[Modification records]
==================================================

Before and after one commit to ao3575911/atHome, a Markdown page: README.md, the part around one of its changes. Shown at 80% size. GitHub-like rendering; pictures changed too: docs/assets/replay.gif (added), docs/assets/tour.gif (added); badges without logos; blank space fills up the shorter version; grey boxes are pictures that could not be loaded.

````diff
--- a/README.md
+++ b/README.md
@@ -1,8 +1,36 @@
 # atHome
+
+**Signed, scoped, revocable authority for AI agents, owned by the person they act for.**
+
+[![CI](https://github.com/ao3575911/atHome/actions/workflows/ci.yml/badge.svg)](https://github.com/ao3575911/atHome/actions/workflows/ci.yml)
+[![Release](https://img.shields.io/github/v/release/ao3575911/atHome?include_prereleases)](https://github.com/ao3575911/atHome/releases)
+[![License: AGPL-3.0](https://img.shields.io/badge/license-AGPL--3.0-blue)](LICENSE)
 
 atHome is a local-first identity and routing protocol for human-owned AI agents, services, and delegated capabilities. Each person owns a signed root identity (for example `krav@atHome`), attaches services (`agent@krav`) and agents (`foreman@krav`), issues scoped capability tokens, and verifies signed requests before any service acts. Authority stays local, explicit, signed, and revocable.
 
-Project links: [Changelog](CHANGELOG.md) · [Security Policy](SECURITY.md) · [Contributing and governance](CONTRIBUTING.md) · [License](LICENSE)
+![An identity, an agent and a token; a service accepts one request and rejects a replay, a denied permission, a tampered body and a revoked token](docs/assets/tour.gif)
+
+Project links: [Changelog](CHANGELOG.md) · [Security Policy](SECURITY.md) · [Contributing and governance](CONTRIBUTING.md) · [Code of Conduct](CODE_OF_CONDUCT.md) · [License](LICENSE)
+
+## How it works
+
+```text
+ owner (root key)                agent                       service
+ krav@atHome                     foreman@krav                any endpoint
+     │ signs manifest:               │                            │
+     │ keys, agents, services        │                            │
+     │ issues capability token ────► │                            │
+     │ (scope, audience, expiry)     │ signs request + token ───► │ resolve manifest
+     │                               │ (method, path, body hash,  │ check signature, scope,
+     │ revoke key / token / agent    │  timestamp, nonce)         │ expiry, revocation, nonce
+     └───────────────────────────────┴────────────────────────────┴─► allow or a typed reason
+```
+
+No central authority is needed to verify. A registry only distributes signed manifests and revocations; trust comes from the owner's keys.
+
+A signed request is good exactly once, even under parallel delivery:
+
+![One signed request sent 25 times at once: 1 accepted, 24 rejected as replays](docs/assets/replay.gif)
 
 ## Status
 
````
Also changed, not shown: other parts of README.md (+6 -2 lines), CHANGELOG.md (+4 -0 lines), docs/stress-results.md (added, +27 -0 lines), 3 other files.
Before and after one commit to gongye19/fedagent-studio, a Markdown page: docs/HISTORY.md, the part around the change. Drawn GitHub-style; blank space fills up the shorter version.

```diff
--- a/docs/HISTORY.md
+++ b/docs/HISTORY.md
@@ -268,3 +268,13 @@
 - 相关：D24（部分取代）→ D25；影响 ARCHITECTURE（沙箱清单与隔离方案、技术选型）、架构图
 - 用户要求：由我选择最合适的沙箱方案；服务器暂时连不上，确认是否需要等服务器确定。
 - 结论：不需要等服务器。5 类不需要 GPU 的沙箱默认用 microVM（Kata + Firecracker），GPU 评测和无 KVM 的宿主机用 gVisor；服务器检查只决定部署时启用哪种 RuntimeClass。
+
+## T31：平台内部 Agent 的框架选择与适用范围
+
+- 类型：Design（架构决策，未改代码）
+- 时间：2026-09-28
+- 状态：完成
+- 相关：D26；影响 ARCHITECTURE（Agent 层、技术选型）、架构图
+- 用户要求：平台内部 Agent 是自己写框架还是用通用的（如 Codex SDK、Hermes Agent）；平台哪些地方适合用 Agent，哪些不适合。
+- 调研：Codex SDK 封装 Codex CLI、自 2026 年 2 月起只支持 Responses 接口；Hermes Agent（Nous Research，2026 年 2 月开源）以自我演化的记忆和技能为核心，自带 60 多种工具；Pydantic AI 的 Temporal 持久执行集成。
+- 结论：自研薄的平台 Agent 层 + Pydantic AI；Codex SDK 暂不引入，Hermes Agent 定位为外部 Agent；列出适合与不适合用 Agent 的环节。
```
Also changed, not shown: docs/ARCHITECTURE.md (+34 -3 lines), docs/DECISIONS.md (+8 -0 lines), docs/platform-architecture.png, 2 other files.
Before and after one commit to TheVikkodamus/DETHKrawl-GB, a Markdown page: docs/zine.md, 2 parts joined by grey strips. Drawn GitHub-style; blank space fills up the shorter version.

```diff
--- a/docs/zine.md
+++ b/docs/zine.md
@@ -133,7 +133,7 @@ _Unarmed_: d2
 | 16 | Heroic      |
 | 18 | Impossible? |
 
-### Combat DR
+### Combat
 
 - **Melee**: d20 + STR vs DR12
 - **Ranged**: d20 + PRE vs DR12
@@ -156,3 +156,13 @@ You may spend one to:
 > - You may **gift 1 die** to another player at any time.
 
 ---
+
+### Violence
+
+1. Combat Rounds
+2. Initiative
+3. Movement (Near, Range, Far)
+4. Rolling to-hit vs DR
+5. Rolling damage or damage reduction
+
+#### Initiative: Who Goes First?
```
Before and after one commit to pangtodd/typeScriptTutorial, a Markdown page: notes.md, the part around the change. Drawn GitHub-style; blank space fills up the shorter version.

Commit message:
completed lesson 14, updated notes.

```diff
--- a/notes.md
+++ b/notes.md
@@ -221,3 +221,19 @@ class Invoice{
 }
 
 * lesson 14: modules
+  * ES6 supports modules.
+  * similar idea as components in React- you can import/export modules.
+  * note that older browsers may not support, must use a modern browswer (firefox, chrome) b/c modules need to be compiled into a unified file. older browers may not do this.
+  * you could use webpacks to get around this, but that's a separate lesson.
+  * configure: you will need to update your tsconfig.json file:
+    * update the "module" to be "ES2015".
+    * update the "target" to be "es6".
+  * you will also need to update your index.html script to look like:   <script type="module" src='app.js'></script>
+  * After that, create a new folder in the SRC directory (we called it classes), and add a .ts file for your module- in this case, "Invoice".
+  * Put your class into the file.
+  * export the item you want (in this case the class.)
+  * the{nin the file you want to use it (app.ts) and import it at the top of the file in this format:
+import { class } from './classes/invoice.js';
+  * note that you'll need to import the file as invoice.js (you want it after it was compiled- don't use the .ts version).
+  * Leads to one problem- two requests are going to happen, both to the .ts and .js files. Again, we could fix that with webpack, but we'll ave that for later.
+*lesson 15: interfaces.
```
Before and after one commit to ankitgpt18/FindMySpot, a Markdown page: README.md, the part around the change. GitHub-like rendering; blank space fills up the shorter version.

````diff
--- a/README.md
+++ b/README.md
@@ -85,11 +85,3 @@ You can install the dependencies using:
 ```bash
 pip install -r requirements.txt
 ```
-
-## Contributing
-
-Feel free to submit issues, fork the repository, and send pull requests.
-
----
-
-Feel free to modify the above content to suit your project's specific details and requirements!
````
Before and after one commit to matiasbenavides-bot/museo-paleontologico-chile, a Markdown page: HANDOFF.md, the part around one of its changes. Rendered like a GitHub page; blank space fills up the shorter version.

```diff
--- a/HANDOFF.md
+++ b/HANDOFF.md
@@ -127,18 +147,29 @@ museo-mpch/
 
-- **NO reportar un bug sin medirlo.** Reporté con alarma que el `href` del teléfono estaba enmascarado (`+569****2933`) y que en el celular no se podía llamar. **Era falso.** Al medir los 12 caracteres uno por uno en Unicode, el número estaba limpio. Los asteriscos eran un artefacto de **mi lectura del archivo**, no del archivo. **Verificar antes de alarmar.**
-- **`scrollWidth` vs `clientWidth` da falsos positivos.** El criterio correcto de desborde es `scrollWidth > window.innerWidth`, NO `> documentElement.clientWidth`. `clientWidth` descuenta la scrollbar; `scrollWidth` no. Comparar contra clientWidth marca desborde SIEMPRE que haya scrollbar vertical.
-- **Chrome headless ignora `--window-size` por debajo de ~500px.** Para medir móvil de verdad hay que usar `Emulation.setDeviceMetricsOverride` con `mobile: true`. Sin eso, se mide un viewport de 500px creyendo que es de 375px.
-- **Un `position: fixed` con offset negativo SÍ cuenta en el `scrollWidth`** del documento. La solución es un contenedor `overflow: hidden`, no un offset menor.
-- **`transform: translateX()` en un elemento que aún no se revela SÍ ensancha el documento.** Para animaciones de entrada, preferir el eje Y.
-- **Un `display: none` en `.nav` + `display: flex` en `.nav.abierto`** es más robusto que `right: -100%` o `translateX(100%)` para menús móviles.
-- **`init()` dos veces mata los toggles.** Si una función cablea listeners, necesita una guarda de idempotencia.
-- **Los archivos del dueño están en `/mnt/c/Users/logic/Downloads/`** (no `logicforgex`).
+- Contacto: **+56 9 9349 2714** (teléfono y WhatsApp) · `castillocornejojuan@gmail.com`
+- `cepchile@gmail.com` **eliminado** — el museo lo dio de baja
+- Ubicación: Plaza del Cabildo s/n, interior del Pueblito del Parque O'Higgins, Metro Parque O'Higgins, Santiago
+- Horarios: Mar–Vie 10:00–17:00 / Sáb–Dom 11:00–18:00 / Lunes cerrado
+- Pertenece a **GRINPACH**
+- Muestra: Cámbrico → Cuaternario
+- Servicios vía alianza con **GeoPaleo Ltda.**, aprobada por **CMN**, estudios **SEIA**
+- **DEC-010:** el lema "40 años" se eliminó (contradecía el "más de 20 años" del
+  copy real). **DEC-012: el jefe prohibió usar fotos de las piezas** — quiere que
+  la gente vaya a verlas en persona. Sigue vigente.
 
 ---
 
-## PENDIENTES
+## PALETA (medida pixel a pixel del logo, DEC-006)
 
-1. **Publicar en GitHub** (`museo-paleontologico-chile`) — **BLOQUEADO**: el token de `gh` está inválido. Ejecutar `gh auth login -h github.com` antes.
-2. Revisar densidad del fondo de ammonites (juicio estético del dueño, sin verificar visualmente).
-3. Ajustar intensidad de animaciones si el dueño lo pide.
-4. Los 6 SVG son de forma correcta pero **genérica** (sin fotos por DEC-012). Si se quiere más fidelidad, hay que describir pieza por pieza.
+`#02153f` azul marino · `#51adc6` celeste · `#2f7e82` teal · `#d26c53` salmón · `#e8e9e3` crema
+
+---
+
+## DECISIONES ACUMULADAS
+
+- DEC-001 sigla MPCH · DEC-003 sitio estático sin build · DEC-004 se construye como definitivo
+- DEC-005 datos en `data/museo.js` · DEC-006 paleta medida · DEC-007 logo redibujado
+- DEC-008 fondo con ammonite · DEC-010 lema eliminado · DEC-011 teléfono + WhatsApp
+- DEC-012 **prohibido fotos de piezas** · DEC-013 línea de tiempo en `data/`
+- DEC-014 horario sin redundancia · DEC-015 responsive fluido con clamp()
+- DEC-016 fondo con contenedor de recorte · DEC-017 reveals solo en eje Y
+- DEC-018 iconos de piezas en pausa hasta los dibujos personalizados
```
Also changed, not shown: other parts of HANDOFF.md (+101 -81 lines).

==================================================

• [Assignment]
Check which lines of the entries hold the word "lesson", then please give only how many there are.

• [Solution]
4